The United States Federal Trade Commission and Justice Department have raised their collective regulative eyebrow at Apple’s latest pricing plan.
There’s no official investigation yet, but the company could be looking at antitrust allegations over new subscription options in iTunes. The Wall Street Journal quoted a spokesperson for the European Commission saying that they, too, were “carefully monitoring the situation.”
It started with a digital-only newspaper, The Daily. When The Daily premiered earlier this month, it was the first publication to make use of a subscription model on iTunes. Everything else you bought for your iOS devices — your iPod, iPhone or iPad — through iTunes was based on a one-time charge for content delivered right then.
Within days, Apple announced that subscriptions would now be available right in the app for services like magazine, video and music. Convenience for the users, however, was not without its caveats for the publishers.
In the words of Steve Jobs, or at least the people Steve Jobs hires to create his quotes for press releases, “when Apple brings a new subscriber to the app, Apple earns a 30 percent share; when the publisher brings an existing or new subscriber to the app, the publisher keeps 100 percent and Apple earns nothing. All we require is that, if a publisher is making a subscription offer outside of the app, the same (or better) offer be made inside the app.”
Apple also forbids apps from providing a link to buy a subscription outside the app.
I can’t say whether or not it’s legal. But it’s certainly greedy.
Say I have a downtown shop. Business is good, but more and more people are buying on eBay. So I start listing some of my items on eBay to supplement my sales. eBay charges a fee for the privilege, but whatever, that’s their prerogative.
What eBay doesn’t do is tell me how to price things in my downtown shop. They couldn’t care less. If I mark up my items on eBay to compensate for some of the fees and keep prices in my shop a bit lower, that’s my prerogative. (I might not sell anything given vicious price competition online, but that’s not eBay’s fault.)
Apple’s requirements do tell vendors what to charge. If they can’t recover the 30 percent charge by marking up in-app purchases, and they can’t offer subscribers a price incentive to buy outside the app, what value does the app hold? Not many subscriptions are running at a 30-percent profit margin, and if a company can’t make money in the iWorld, they very well might pull out of it altogether. Sure, they’ll lose market share, but market share you essentially pay for won’t be worth it to a lot of providers.
The alternative is for providers to raise prices for everyone. You end up subsidizing the folks who sign up through the app even if you sign up independently.

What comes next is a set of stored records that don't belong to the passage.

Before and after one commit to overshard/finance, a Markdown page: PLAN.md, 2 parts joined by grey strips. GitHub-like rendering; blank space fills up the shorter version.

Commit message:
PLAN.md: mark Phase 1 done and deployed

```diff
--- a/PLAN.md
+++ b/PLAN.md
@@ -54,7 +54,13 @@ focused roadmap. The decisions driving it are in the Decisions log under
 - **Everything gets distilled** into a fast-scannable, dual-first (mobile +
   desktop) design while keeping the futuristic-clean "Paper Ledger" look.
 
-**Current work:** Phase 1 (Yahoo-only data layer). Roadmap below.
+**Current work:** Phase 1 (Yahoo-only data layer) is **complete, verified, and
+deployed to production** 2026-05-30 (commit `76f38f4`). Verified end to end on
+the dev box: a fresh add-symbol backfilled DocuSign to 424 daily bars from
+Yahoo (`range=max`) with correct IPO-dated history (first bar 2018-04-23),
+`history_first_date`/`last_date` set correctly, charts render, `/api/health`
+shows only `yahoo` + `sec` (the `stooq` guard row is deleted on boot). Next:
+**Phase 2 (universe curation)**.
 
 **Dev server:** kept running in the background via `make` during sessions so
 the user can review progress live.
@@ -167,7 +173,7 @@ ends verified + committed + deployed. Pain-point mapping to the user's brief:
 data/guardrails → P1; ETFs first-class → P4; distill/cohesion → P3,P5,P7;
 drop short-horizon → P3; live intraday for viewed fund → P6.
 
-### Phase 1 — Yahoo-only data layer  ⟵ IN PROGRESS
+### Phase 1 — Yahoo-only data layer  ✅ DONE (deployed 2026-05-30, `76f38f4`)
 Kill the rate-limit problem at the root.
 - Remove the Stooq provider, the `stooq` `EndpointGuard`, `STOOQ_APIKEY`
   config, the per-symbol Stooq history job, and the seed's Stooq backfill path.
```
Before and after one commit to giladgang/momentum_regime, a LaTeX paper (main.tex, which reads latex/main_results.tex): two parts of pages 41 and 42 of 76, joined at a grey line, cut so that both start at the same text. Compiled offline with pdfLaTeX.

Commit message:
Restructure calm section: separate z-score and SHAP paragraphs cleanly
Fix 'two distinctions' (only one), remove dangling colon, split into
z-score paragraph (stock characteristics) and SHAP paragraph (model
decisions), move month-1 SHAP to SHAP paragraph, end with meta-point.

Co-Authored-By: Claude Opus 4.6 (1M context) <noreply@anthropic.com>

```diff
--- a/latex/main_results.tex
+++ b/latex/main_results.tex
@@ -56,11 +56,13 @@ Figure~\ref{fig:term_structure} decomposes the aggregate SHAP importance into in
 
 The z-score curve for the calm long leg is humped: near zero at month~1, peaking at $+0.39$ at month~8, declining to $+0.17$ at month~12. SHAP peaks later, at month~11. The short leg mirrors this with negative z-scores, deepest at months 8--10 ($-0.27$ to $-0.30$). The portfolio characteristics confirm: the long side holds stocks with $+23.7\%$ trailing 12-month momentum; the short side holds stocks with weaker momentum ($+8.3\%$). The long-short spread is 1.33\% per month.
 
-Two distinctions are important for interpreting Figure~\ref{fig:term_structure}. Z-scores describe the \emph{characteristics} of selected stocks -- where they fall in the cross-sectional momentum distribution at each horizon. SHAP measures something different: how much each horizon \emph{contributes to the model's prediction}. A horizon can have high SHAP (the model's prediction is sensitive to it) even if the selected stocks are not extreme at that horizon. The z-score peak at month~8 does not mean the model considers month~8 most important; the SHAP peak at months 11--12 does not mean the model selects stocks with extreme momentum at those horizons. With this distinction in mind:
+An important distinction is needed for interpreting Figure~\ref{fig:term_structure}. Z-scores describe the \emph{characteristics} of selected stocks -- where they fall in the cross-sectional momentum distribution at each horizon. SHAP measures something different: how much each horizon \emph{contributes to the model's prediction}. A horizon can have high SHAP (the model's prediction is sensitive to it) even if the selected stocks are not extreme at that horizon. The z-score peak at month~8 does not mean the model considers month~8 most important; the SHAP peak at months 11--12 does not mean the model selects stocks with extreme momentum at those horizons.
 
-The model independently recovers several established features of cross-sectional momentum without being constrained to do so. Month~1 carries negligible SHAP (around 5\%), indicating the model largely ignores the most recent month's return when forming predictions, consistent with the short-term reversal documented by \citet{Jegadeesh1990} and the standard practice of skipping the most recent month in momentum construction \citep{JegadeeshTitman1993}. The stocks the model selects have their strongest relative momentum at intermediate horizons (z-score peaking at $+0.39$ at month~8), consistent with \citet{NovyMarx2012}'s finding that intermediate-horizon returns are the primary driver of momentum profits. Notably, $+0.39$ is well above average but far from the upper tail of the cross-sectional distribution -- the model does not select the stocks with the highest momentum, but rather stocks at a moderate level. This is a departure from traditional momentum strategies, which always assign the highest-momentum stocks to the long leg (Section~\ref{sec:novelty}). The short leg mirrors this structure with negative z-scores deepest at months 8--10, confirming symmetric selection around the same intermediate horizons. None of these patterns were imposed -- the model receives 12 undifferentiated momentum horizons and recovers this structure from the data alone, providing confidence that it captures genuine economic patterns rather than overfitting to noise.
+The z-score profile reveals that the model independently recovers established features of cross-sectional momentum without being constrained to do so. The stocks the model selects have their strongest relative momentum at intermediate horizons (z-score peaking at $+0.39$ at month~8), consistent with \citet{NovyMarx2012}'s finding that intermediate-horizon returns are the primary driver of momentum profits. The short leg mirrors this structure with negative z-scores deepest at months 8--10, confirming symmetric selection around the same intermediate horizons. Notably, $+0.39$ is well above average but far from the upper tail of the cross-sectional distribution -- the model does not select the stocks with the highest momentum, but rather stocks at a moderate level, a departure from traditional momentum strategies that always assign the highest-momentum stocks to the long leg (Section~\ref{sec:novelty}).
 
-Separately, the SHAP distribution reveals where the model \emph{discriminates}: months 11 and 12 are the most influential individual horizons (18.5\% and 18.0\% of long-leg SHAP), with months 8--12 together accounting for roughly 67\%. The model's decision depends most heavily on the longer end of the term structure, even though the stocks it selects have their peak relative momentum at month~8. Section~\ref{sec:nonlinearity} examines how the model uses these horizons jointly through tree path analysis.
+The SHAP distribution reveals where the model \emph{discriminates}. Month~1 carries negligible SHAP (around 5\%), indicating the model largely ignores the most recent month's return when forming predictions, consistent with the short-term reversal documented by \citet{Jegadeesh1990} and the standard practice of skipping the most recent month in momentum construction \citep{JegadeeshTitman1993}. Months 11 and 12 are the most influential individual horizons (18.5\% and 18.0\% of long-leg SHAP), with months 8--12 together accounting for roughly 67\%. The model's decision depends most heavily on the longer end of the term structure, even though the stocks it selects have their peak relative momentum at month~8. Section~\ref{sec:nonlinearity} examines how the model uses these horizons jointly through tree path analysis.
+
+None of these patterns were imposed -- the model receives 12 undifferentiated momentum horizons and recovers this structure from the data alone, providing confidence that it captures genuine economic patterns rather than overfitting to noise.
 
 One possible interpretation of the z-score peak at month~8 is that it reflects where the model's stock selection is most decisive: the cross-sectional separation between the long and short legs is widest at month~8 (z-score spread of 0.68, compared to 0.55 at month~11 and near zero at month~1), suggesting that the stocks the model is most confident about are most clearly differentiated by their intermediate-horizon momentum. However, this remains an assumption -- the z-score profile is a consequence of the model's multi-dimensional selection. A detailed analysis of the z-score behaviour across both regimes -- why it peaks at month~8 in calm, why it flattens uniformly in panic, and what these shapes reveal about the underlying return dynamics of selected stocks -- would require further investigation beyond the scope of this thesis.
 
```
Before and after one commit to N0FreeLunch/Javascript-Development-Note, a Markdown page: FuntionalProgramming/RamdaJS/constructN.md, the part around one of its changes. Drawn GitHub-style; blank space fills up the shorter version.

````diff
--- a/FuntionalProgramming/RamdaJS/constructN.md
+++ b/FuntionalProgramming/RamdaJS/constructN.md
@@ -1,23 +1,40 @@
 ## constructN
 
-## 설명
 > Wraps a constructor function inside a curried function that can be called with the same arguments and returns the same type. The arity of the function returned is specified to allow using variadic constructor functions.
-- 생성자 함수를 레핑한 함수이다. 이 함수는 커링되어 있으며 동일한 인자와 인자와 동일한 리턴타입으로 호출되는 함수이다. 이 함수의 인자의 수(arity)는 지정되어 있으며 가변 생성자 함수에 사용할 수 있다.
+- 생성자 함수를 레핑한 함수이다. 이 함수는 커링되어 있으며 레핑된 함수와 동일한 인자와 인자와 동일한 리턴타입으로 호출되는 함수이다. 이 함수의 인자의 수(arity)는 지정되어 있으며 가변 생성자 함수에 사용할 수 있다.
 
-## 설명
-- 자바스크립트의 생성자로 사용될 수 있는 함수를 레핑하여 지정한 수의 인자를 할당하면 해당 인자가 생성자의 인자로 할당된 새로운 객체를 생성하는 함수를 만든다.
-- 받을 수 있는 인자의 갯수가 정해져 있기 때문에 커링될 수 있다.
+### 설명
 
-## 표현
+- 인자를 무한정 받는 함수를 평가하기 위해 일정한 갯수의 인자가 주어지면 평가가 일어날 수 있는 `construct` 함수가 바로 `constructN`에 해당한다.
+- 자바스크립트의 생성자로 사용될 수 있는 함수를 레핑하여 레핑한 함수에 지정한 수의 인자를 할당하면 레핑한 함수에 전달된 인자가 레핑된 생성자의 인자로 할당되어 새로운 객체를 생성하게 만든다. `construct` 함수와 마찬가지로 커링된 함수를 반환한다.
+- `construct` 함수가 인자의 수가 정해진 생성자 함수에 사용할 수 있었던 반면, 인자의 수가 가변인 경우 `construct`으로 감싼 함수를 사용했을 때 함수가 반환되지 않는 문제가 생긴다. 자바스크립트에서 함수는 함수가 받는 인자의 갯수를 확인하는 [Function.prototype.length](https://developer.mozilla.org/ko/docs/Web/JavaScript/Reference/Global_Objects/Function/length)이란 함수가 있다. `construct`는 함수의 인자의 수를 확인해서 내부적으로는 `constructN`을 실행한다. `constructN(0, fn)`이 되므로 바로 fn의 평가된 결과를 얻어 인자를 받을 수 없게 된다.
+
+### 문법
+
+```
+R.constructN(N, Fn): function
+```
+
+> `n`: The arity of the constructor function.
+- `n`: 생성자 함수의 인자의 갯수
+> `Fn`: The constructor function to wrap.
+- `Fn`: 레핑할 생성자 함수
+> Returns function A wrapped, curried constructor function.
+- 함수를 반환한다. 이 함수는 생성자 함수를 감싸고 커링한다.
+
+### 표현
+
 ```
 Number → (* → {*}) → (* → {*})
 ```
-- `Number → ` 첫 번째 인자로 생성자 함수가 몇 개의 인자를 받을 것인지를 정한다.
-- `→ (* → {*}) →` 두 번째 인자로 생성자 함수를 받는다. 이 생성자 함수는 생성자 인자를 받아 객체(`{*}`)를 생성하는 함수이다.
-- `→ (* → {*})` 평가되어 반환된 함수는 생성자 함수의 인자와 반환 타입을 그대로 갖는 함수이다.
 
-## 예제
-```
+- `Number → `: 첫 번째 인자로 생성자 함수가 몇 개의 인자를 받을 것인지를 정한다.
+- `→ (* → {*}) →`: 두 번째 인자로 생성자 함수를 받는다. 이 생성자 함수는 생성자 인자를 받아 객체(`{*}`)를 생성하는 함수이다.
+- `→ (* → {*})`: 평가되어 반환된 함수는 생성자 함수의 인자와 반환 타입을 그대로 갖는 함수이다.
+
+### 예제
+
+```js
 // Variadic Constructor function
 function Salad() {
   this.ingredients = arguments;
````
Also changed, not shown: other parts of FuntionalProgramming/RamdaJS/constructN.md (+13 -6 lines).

What’ll be really hilarious is if the same subscription for another platform — Android, Windows Phone, WebOS, BlackBerry — is cheaper than for the iOS app. The cost is lower, and Apple really can’t control what you charge on other devices, right?
Right, Apple? You don’t think you can do that, do you?